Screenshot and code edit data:
.....
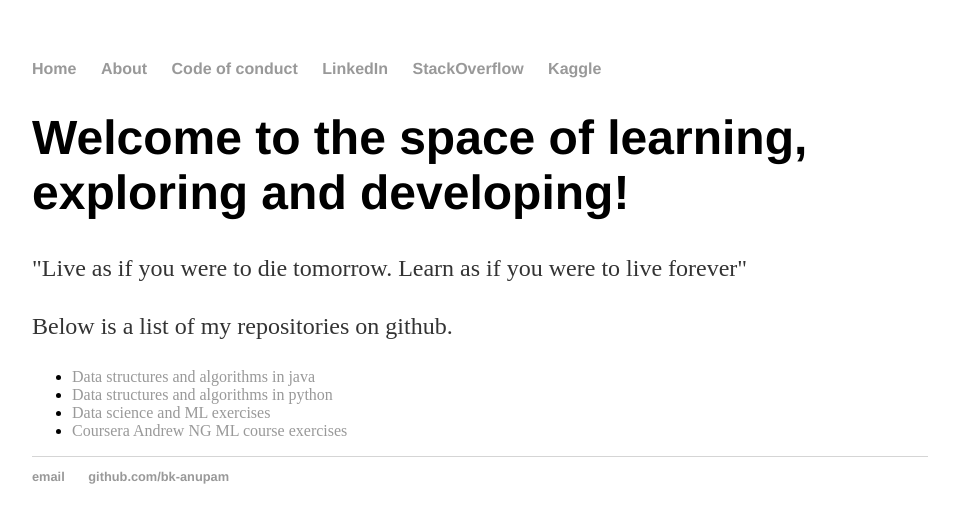
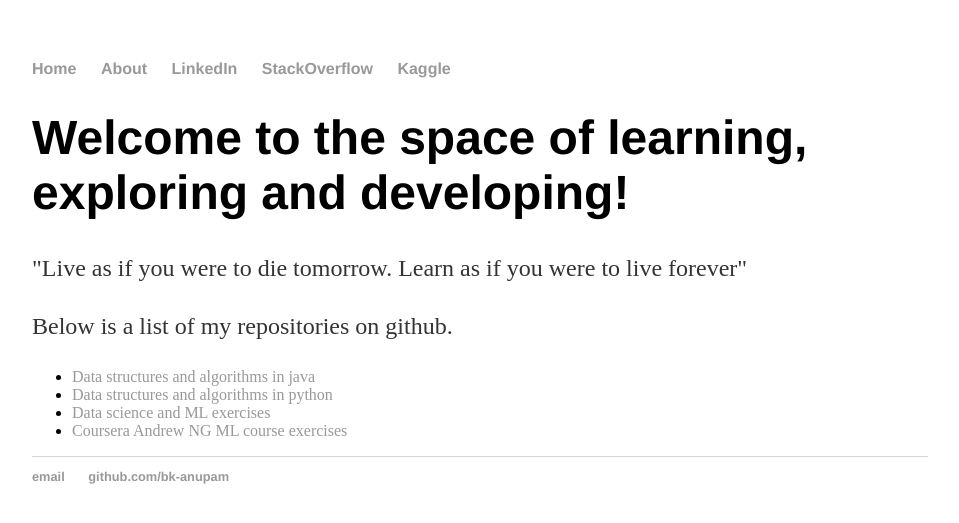
Before and after one commit to bk-anupam/bk-anupam.github.io, a Jekyll site: the page built from index.html, in a window 1280 px wide. Shown: the top 523 px of the page, without its empty margins (160-1119 px from the left). Built offline with Jekyll 4.4.1, drawn with Linux system fonts in a browser that asks for light colours.

Commit message:
Update default.html

```diff
--- a/_layouts/default.html
+++ b/_layouts/default.html
@@ -24,7 +24,6 @@
 				<ul>
 					<li><a href="/index.html">Home</a></li>
 					<li><a href="/pages/AboutMe.html">About</a></li>
-					<li><a href="/docs/CODE_OF_CONDUCT.md">Code of conduct</a></li>
 					<li><a href="https://www.linkedin.com/in/anupam-yadav-34182513/">LinkedIn</a></li>
 					<li><a href="https://stackoverflow.com/users/story/12130352/">StackOverflow</a></li>
 					<li><a href="https://www.kaggle.com/bkanupam/">Kaggle</a></li>
```
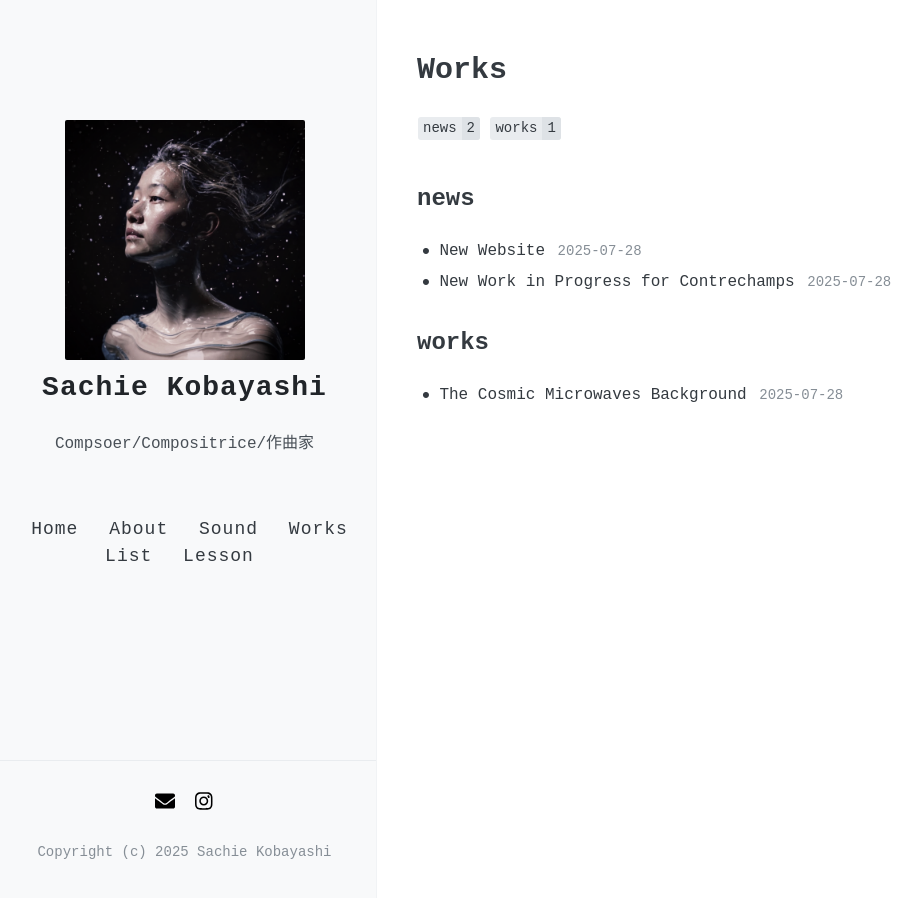
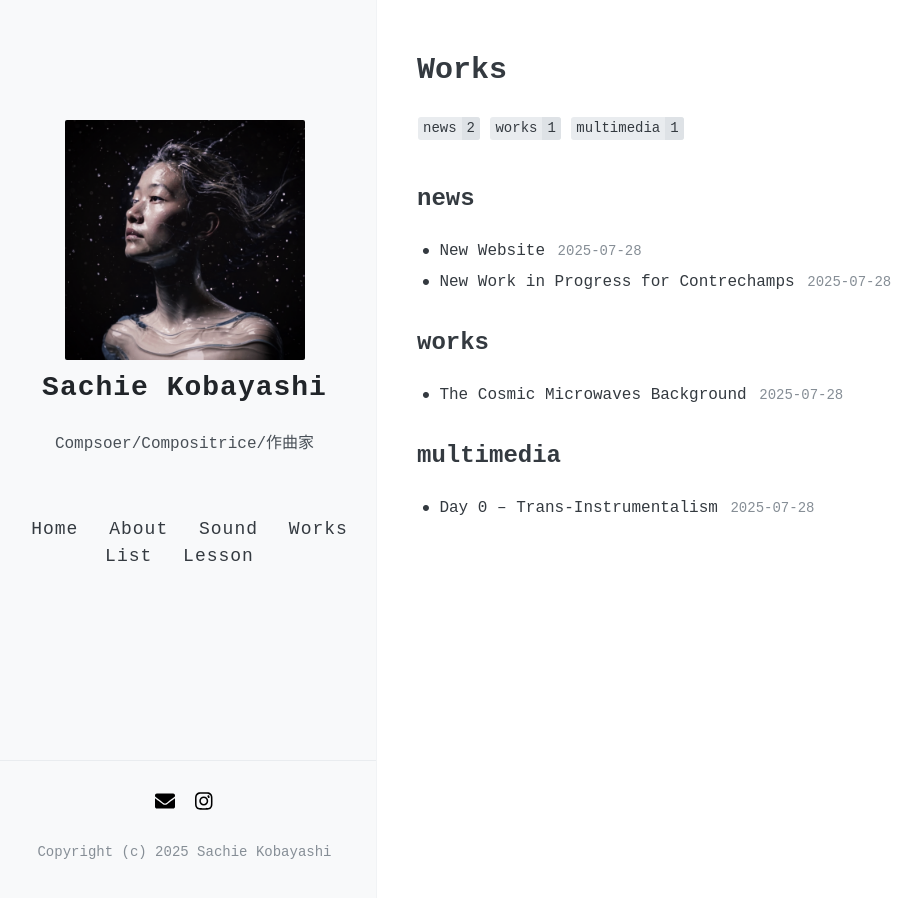
Before and after one commit to kbys88/kbys88.github.io, a Jekyll site: the page built from tags/index.html, in a window 1280 px wide. Shown: the whole page, without its empty margins (7-929 px from the left). Built offline with Jekyll 4.4.1, drawn with Linux system fonts in a browser that asks for light colours; nearby versions of some CDN libraries.

Commit message:
Update 2025-07-28-Trans-Instrumentalism.md

```diff
--- a/_posts/2025-07-28-Trans-Instrumentalism.md
+++ b/_posts/2025-07-28-Trans-Instrumentalism.md
@@ -1,3 +1,12 @@
+---
+layout: post
+title: Day 0 – Trans-Instrumentalism
+date: 2025-07-28
+Author: Sachie
+categories:
+tags: [multimedia]
+comments: false
+---
 # Day 0 – Trans-Instrumentalism
 **Sachie Kobayashi**
 
```
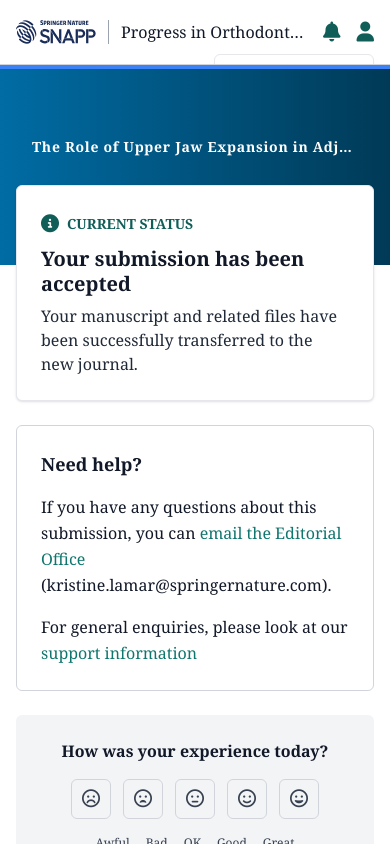
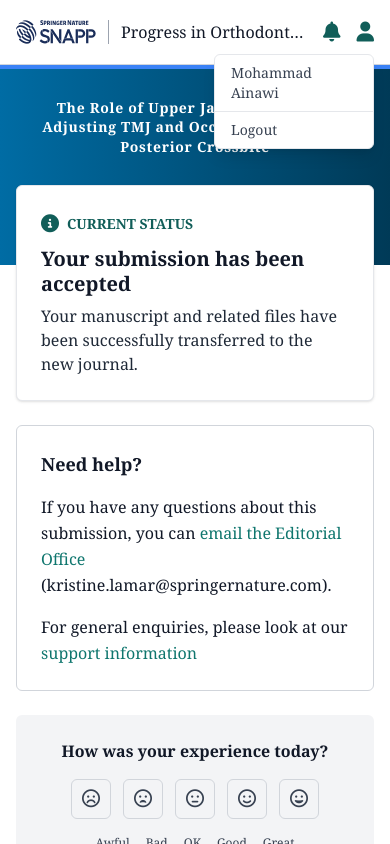
Before and after one commit to Saifemeer/submission-springer, a plain HTML site: page index.html in a window 390 px wide. Both pictures are taken after a click on the button 365 px from the left and 32 px from the top of the page. Drawn offline with nearby package versions, Linux system fonts and the light colour scheme.

Commit message:
mobile responsive

```diff
--- a/index.html
+++ b/index.html
@@ -55,7 +55,7 @@ document.addEventListener("click", function(event) {
   </head>
   <body class="bg-white text-gray-900">
     <main class="absolute top-0 left-0 w-full max-w-full mx-auto">
-      <header class="flex items-center justify-between px-4 sm:px-6 md:px-10 py-4 border-b border-gray-300 w-full overflow-hidden z-80">
+      <header class="relative z-[1000] flex items-center justify-between px-4 sm:px-6 md:px-10 py-4 border-b border-gray-300 w-full">
 
   <div class="flex items-center space-x-3 min-w-0">
           <img src="snapp-logo.svg" alt="SNAPP logo" class="w-20 h-8 object-contain shrink-0" />
@@ -65,6 +65,8 @@ document.addEventListener("click", function(event) {
           </h1>
         </div>
 
+       <!-- Wrap in a relative container -->
+<div class="relative z-20">
   <nav class="flex items-center space-x-4 text-sm font-normal text-teal-800 shrink-0 ml-4">
     <button aria-label="Notifications" class="flex items-center space-x-1 hover:underline focus:outline-none shrink-0">
       <i class="fas fa-bell text-xl"></i>
@@ -77,7 +79,8 @@ document.addEventListener("click", function(event) {
         <span class="hidden sm:inline text-sm">Account</span>
       </button>
 
-            <div id="accountDropdown" class="absolute right-0 mt-2 w-40 bg-white border rounded-md shadow-lg hidden z-10">
+      <!-- Increase z-index here -->
+      <div id="accountDropdown" class="absolute right-0 mt-2 w-40 bg-white border rounded-md shadow-lg hidden z-50">
  <div class="block px-4 py-2 text-sm text-gray-700 border-b">
           <span id="usernameDisplay">Mohammad Ainawi</span>
         </div>
@@ -85,11 +88,14 @@ document.addEventListener("click", function(event) {
       </div>
     </div>
   </nav>
+</div>
+
       </header>
       <section id="yourprivacy"
-  class="bg-gradient-to-r from-[#006CA4] to-[#003a57] flex justify-center items-center absolute left-0 right-0 border-t-4 border-blue-500 px-6 sm:px-6 md:px-10"
+      class="z-10 bg-gradient-to-r from-[#006CA4] to-[#003a57] flex justify-center items-center absolute left-0 right-0 border-t-4 border-blue-500 px-6 sm:px-6 md:px-10"
       style="height: 200px;">
-  <h1 class="text-white font-semibold text-sm md:text-base lg:text-lg leading-snug text-center max-w-full sm:max-w-4xl md:max-w-7xl tracking-wider mb-10 px-2 whitespace-nowrap overflow-hidden text-ellipsis">
+      <h1 class="text-white font-semibold text-sm md:text-base lg:text-lg leading-snug text-center max-w-full sm:max-w-4xl md:max-w-7xl tracking-wider mb-20 px-2
+      whitespace-normal sm:whitespace-nowrap sm:overflow-hidden sm:text-ellipsis">
   The Role of Upper Jaw Expansion in Adjusting TMJ and Occlusal Balance for Posterior Crossbite
 </h1>
 </section>
```
Lines whose indentation alone changed are shown as unchanged.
.....
Task requirements:
Show all lines above holding the word "href".

Exercise result:
 					<li><a href="/index.html">Home</a></li>
 					<li><a href="/pages/AboutMe.html">About</a></li>
-					<li><a href="/docs/CODE_OF_CONDUCT.md">Code of conduct</a></li>
 					<li><a href="https://www.linkedin.com/in/anupam-yadav-34182513/">LinkedIn</a></li>
 					<li><a href="https://stackoverflow.com/users/story/12130352/">StackOverflow</a></li>
 					<li><a href="https://www.kaggle.com/bkanupam/">Kaggle</a></li>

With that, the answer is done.